### YOUR TASK
Give back every record word for word, but keep the pictures out.

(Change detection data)

*** Block opens ***

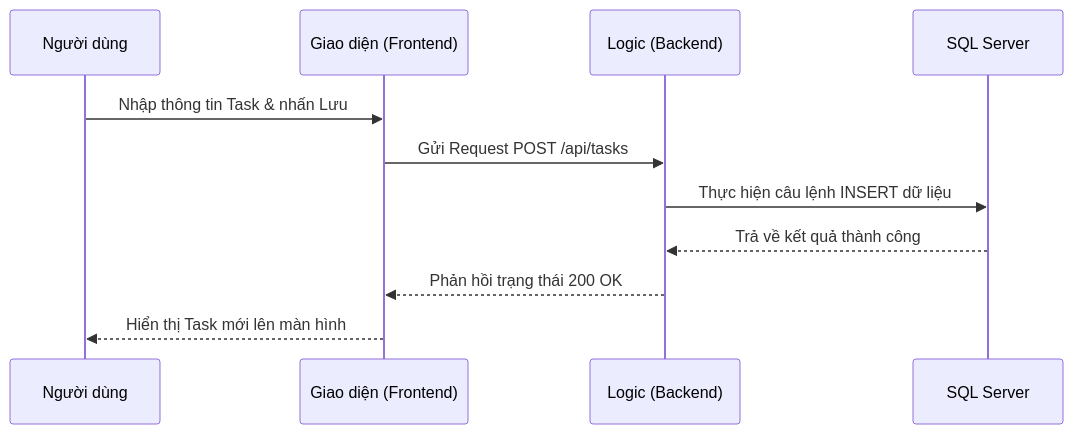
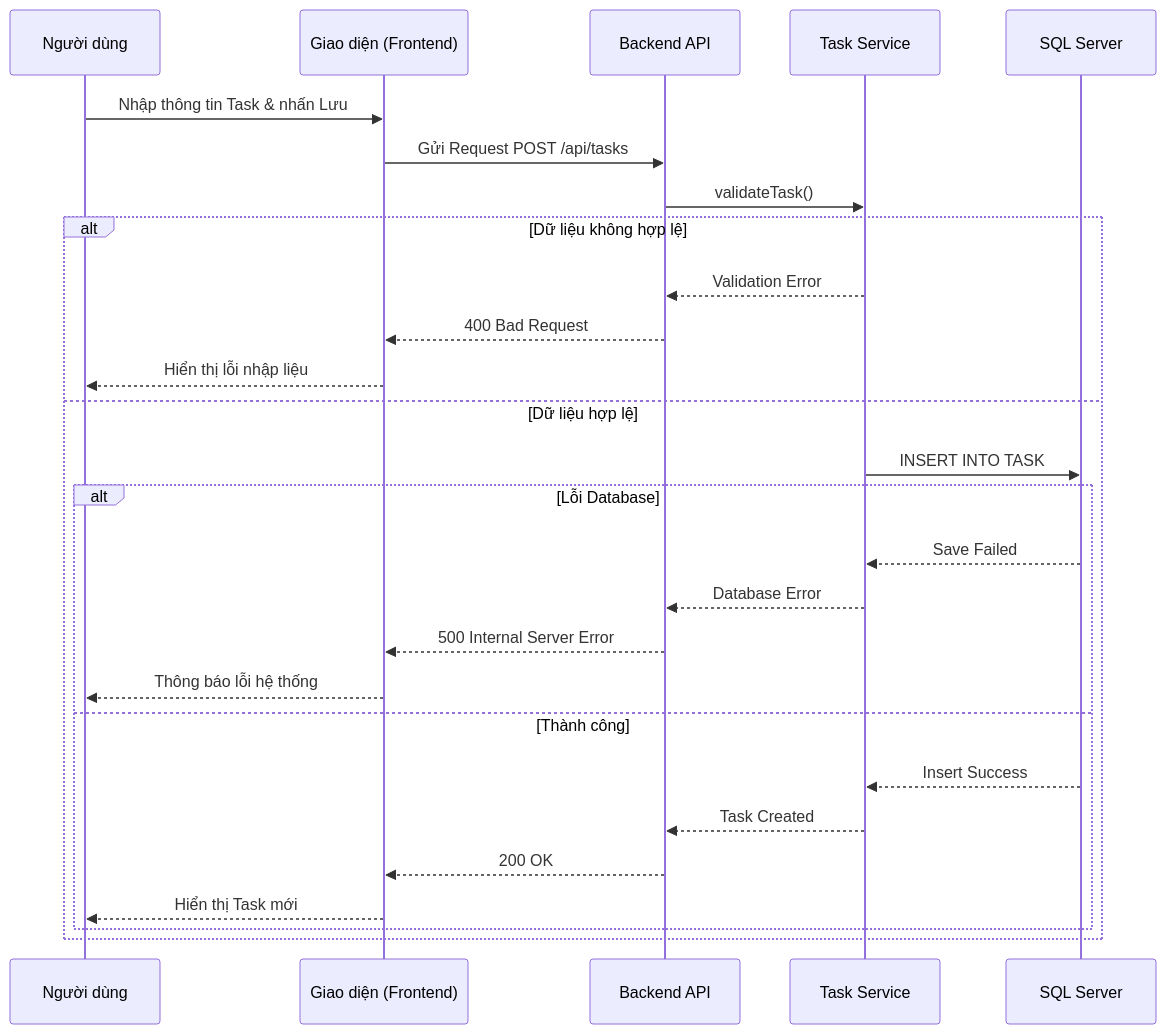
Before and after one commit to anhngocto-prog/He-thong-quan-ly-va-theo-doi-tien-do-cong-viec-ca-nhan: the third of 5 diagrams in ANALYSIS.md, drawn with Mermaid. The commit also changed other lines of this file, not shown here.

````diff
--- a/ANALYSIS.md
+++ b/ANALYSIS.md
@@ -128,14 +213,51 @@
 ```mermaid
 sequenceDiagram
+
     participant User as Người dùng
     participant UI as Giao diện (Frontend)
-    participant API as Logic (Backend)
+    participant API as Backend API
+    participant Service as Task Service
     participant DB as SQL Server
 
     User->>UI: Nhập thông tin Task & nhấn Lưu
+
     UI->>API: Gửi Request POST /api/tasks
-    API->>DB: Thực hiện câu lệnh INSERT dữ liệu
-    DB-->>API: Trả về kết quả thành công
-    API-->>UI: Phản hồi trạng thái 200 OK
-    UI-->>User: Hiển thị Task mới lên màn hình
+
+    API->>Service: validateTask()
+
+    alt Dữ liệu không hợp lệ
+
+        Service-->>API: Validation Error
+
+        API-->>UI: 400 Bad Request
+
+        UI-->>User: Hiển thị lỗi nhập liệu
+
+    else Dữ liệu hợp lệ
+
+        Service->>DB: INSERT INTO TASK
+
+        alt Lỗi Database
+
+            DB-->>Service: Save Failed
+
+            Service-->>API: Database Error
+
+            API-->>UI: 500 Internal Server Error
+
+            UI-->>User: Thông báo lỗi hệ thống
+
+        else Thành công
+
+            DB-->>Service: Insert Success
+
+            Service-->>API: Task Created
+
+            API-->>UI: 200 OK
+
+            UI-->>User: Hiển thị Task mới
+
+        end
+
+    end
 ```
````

*** Block closes ***

### OUTPUT
Before and after one commit to anhngocto-prog/He-thong-quan-ly-va-theo-doi-tien-do-cong-viec-ca-nhan: the third of 5 diagrams in ANALYSIS.md, drawn with Mermaid. The commit also changed other lines of this file, not shown here.

````diff
--- a/ANALYSIS.md
+++ b/ANALYSIS.md
@@ -128,14 +213,51 @@
 ```mermaid
 sequenceDiagram
+
     participant User as Người dùng
     participant UI as Giao diện (Frontend)
-    participant API as Logic (Backend)
+    participant API as Backend API
+    participant Service as Task Service
     participant DB as SQL Server
 
     User->>UI: Nhập thông tin Task & nhấn Lưu
+
     UI->>API: Gửi Request POST /api/tasks
-    API->>DB: Thực hiện câu lệnh INSERT dữ liệu
-    DB-->>API: Trả về kết quả thành công
-    API-->>UI: Phản hồi trạng thái 200 OK
-    UI-->>User: Hiển thị Task mới lên màn hình
+
+    API->>Service: validateTask()
+
+    alt Dữ liệu không hợp lệ
+
+        Service-->>API: Validation Error
+
+        API-->>UI: 400 Bad Request
+
+        UI-->>User: Hiển thị lỗi nhập liệu
+
+    else Dữ liệu hợp lệ
+
+        Service->>DB: INSERT INTO TASK
+
+        alt Lỗi Database
+
+            DB-->>Service: Save Failed
+
+            Service-->>API: Database Error
+
+            API-->>UI: 500 Internal Server Error
+
+            UI-->>User: Thông báo lỗi hệ thống
+
+        else Thành công
+
+            DB-->>Service: Insert Success
+
+            Service-->>API: Task Created
+
+            API-->>UI: 200 OK
+
+            UI-->>User: Hiển thị Task mới
+
+        end
+
+    end
 ```
````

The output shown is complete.